School Bullying

A Boca Raton teenage student was recently beaten up by multiple classmates in a park outside of school grounds, according to New York Daily News. The incident was caught on video by dozens of students who stood by, watching and filming as at least four white girls beat a Muslim girl with fists as she lay on the ground attempting to cover and protect her head and face. Police say that race and religion were not an issue, and that the altercation was caused over a boy. However, the victim’s father said that the bullying was racially and ethnically charged, and that the girl’s classmates had been sending threatening text messages because she was Muslim. Most likely because the incident was caught on camera, and because of the apparent brutality of the beating, criminal charges are pending for the minors who physically assaulted the victim.
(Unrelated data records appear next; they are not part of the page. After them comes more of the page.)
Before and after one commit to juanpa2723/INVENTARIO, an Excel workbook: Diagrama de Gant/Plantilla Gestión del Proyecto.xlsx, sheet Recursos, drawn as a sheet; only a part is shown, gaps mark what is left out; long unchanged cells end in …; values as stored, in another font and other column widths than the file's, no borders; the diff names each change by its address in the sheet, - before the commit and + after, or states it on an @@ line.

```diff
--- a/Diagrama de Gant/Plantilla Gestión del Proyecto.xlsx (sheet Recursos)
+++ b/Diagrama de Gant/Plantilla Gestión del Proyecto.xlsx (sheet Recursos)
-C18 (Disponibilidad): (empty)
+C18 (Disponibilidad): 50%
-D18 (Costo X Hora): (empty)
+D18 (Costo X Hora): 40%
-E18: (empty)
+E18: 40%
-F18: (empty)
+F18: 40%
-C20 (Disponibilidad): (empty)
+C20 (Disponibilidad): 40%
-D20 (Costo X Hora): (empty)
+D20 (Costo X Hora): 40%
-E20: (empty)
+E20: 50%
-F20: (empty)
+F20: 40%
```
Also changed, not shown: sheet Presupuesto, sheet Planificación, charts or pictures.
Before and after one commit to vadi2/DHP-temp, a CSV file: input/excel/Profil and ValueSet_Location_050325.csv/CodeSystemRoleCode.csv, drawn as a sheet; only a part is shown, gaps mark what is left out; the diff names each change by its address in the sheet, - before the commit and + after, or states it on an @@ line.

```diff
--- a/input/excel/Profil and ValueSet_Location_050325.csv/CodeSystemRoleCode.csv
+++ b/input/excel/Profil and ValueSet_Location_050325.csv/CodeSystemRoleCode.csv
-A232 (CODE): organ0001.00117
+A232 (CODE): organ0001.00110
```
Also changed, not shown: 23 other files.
While minors are rarely treated the same as adults when it comes to battery and assault, the penalties are still very often severe. And, if the motive is found to be racially charged, the offense could be raised in status as a hate crime. Bullying charges, which the girls may be facing, can also end with serious penalties and even incarceration.

What is Bullying?
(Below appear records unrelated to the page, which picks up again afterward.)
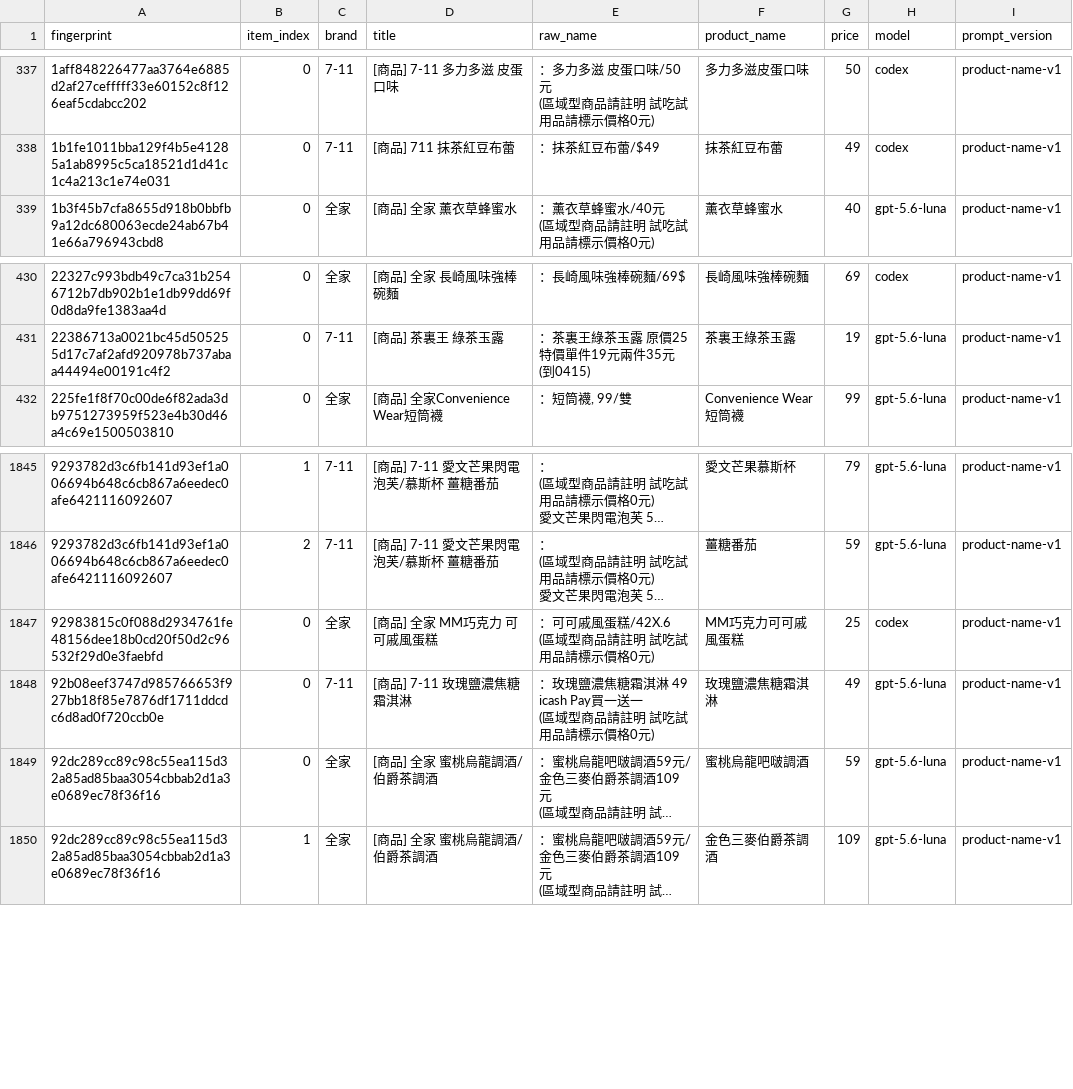
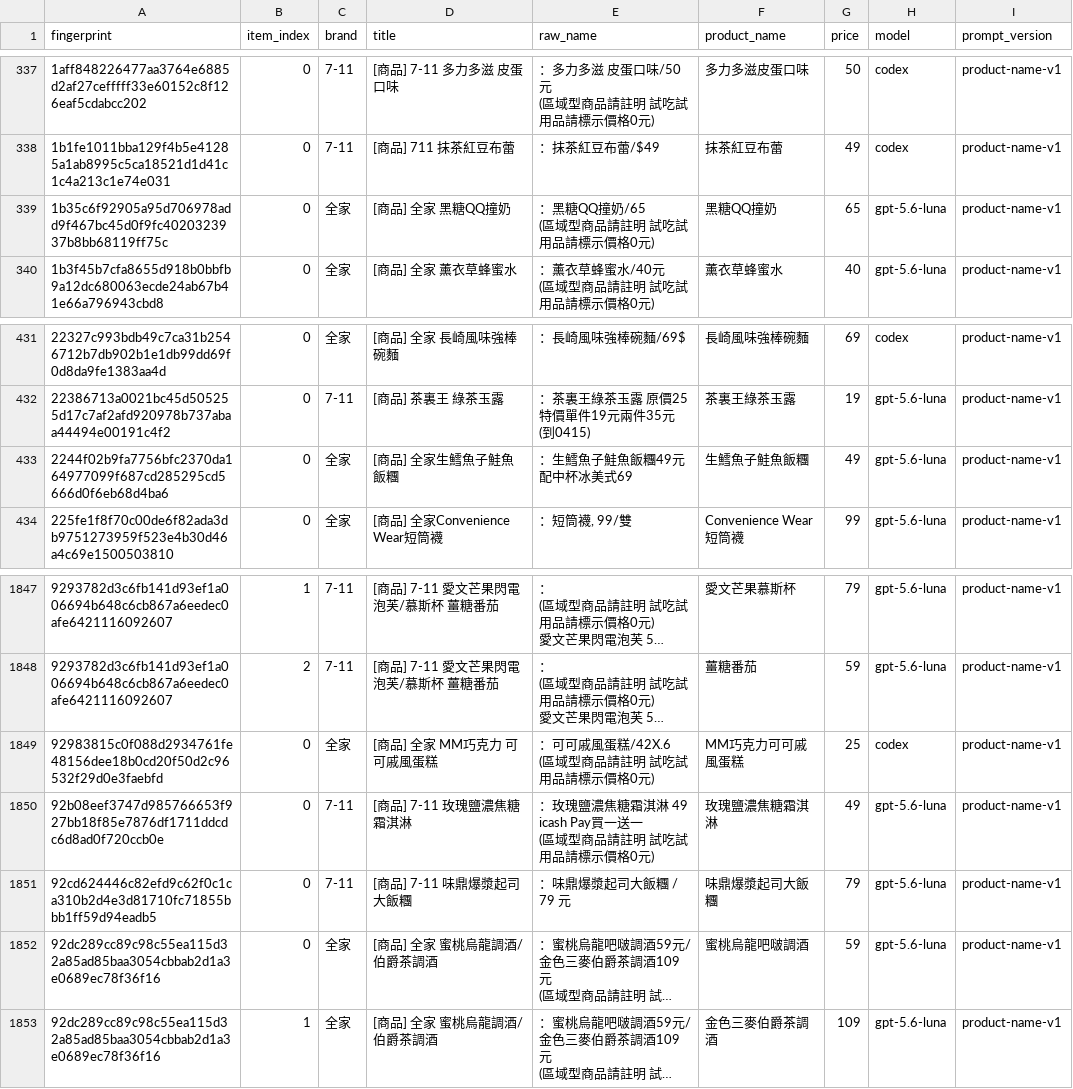
Before and after one commit to YuHsunWang/cvs-radar, a CSV file: data/labels/product_name_labels.csv, drawn as a sheet; only a part is shown, gaps mark what is left out; long unchanged cells end in …; ↵ is a line break in a cell; the diff names each change by its address in the sheet, - before the commit and + after, or states it on an @@ line.

```diff
--- a/data/labels/product_name_labels.csv
+++ b/data/labels/product_name_labels.csv
+row 339: 1b35c6f92905a95d706978add9f467bc45d0f9fc4020323937b8bb68119ff75c | 0 | 全家 | [商品] 全家 黑糖QQ撞奶 | ：黑糖QQ撞奶/65 ↵ (區域型商品請註明 試吃試用品請標示價格0元) | 黑糖QQ撞奶 | 65 | gpt-5.6-luna | product-name-v1
+row 433: 2244f02b9fa7756bfc2370da164977099f687cd285295cd5666d0f6eb68d4ba6 | 0 | 全家 | [商品] 全家生鱈魚子鮭魚飯糰 | ：生鱈魚子鮭魚飯糰49元配中杯冰美式69 | 生鱈魚子鮭魚飯糰 | 49 | gpt-5.6-luna | product-name-v1
+row 1851: 92cd624446c82efd9c62f0c1ca310b2d4e3d81710fc71855bbb1ff59d94eadb5 | 0 | 7-11 | [商品] 7-11 味鼎爆漿起司大飯糰 | ：味鼎爆漿起司大飯糰 / 79 元 | 味鼎爆漿起司大飯糰 | 79 | gpt-5.6-luna | product-name-v1
```
Also changed, not shown: data/labels/excerpt_labels.csv, data/labels/product_category_labels.csv, 4 other files.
Bullying offenses fall under Florida Jeffrey Johnston Stand Up for All Students Act statute 1006.147, and include a broad range of offenses. These offenses can carry serious penalties, depending on the circumstances. For instance, multiple teenage girls were charged with third degree stalking charges for the bullying of a classmate, who ended up killing herself by jumping off a building. The offending girls even posted online the next day bragging that they had bullied her and did not care that she was dead, according to USA Today. The girls had been terrorizing the victim for months through online forums and texts. Bullying includes all of the following:

  • Teasing;
  • Social exclusion;
  • Threat;
  • Intimidation;
  • Stalking;
  • Physical violence;
  • Theft;
  • Sexual, religious, or racial harassment;
  • Public or private humiliation;
  • Destruction of property;
  • Cyberbullying; and
  • Harassment.

This statute applies to and protects any employee or student of a K-12 public education institution. All types of bullying are prohibited during education programs or activities; during school-related or sponsored activities and programs, including during school bus rides; and through data or computer software accessed through a computer system. The latter includes all types of devices, whether they are personally or publicly owned. Cyberbullying has grown to become the most common type of bullying by students, and prosecutors are handling all claims as serious offenses.

Call a West Palm Beach Criminal Defense Lawyer Today

Bullying charges and allegations need to be dealt with immediately by an attorney. Cyberbullying, assault, and other forms of bullying can carry life-long lasting implications for your minor child, as felonies are on one’s record permanently. This can affect their ability to receive college scholarships, to hold certain career licenses, and to find decent employment at all. Make no mistake, you need legal help and the West Palm Beach law offices of the Skier Law Firm are here to assist you.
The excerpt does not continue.